Marrinier says the switch to BlueShore Financial provides the credit union with an opportunity to tell a fresh story to its prospective affluent target market, without any of the barriers or misconceptions attached to the previous name.
The final phase of the branding and renaming process took a total of three years, something Catharine Downes describes as “a marathon, not a sprint.”
“It was a massive project, touching all aspects of our business, culture and operations,” she says. “It demanded a highly orchestrated approach to ensure every single employee fully understood the scope of the change — from both a tactical and cultural standpoint, rebranding represented a major change management process for our associates and clients.”
“We began nine months ahead of launch with internal communications, training, and a multi-phased implementation strategy, ensuring we had buy-in, support, and engagement of all our stakeholders, even our business partners,” notes Downes.
Downes and her team, with support from Weber Marketing Group, developed an engaging event to launch the brand with staff, which Weber followed up with a brand experience training program, and a new brand guide to all 300 employees.
BlueShore also worked with Canadian marketing agency Brand FX to revitalize the , including the organization’s brand identity, including a comprehensive new suite of brand and marketing materials.
When the public-facing brand program and new name were rolled out, BlueShore chose to do it with a bang instead of trickling it out incrementally.

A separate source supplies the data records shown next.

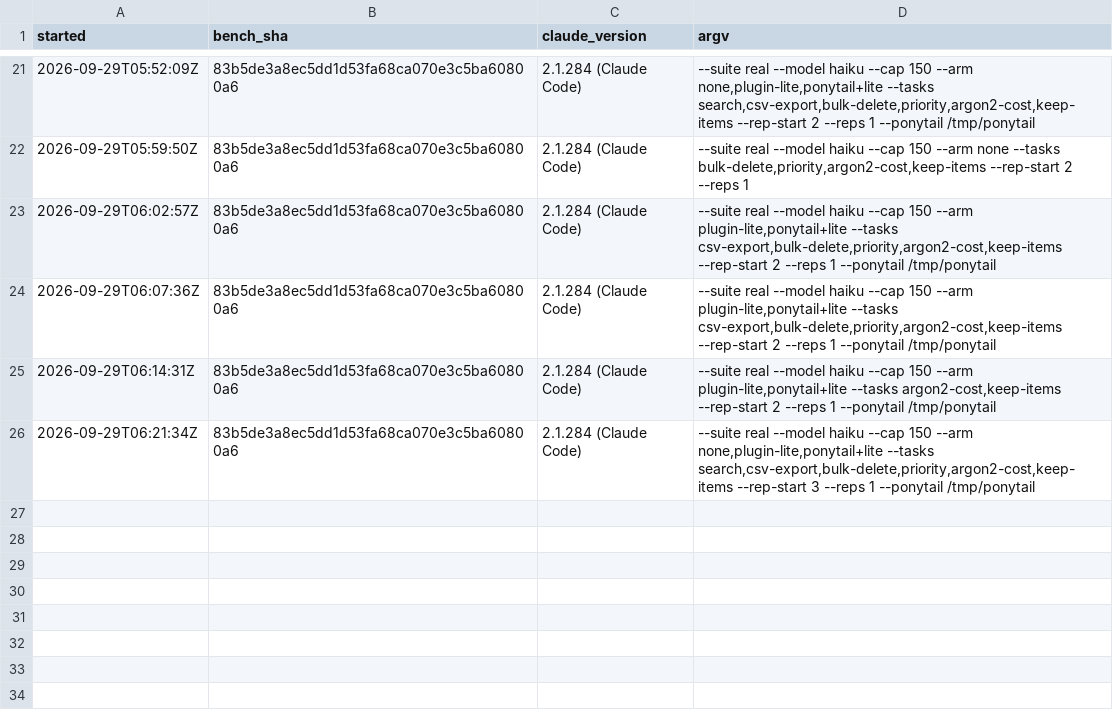
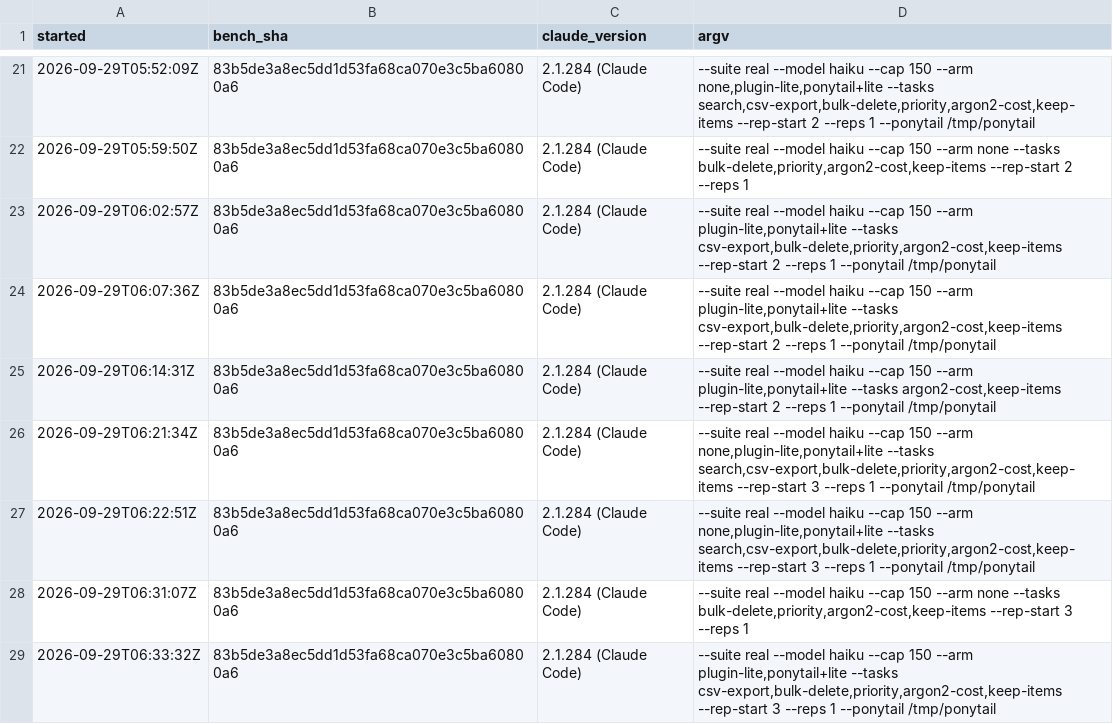
Before and after one commit to kapadias/nonna, a TSV file: bench/results/round3/batches.tsv, drawn as a sheet; only a part is shown, gaps mark what is left out; the diff names each change by its address in the sheet, - before the commit and + after, or states it on an @@ line.

```diff
--- a/bench/results/round3/batches.tsv
+++ b/bench/results/round3/batches.tsv
+row 27: 2026-09-29T06:22:51Z | 83b5de3a8ec5dd1d53fa68ca070e3c5ba60800a6 | 2.1.284 (Claude Code) | --suite real --model haiku --cap 150 --arm none,plugin-lite,ponytail+lite --tasks search,csv-export,bulk-delete,priority,argon2-cost,keep-items --rep-start 3 --reps 1 --ponytail /tmp/ponytail
+row 28: 2026-09-29T06:31:07Z | 83b5de3a8ec5dd1d53fa68ca070e3c5ba60800a6 | 2.1.284 (Claude Code) | --suite real --model haiku --cap 150 --arm none --tasks bulk-delete,priority,argon2-cost,keep-items --rep-start 3 --reps 1
+row 29: 2026-09-29T06:33:32Z | 83b5de3a8ec5dd1d53fa68ca070e3c5ba60800a6 | 2.1.284 (Claude Code) | --suite real --model haiku --cap 150 --arm plugin-lite,ponytail+lite --tasks csv-export,bulk-delete,priority,argon2-cost,keep-items --rep-start 3 --reps 1 --ponytail /tmp/ponytail
```
Also changed, not shown: bench/results/round3/real.tsv, 1 other file.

They used a marketing mix that included online, videos, TV spots, radio, outdoor and social channels. The first phase of the campaign focused on communicating the name change. The second phase shifted to brand messages about what makes BlueShore Financial distinctive and “a banking experience like no other.” The campaign was dubbed “This is BlueShore” and dials up the localized west coast imagery to a whole new level.
The results seem to speak for themselves. BlueShore Financial has grown over 400% in the ten years since they first launched their rebranding effort. All of the hard work Catliff and the BlueShore Financial team put into differentiating the brand appear to be paying off.
The credit union’s assets under administration have grown by leaps and bounds, increasing from $700 million in 2000 to over $3 billion in 2013, even though they have about the same number of clients today as they did when they first embarked on their rebranding quest.
A stunning 84% of BlueShore Financial’s deposits are from clients who have over $100,000 in investable assets with the institution, including 31% who have over $1 million.
Since it started revamping its operation, BlueShore has been named to Business in Vancouver’s “Biggest Financial Planning Firms in Metro Vancouver,” as well as Canada’s 10 Most Admired Corporate Cultures list.
“It’s been a ten-year, all-in, multi-million-dollar journey,” Catliff says. “But it’s been worth every effort. The result is a five-star, choreographed brand experience for our clients.”
“Without our incredibly engaged employees though, our premium brand experience could never have been achieved,” notes Catliff. “And that is one of the accomplishments he is most proud of.”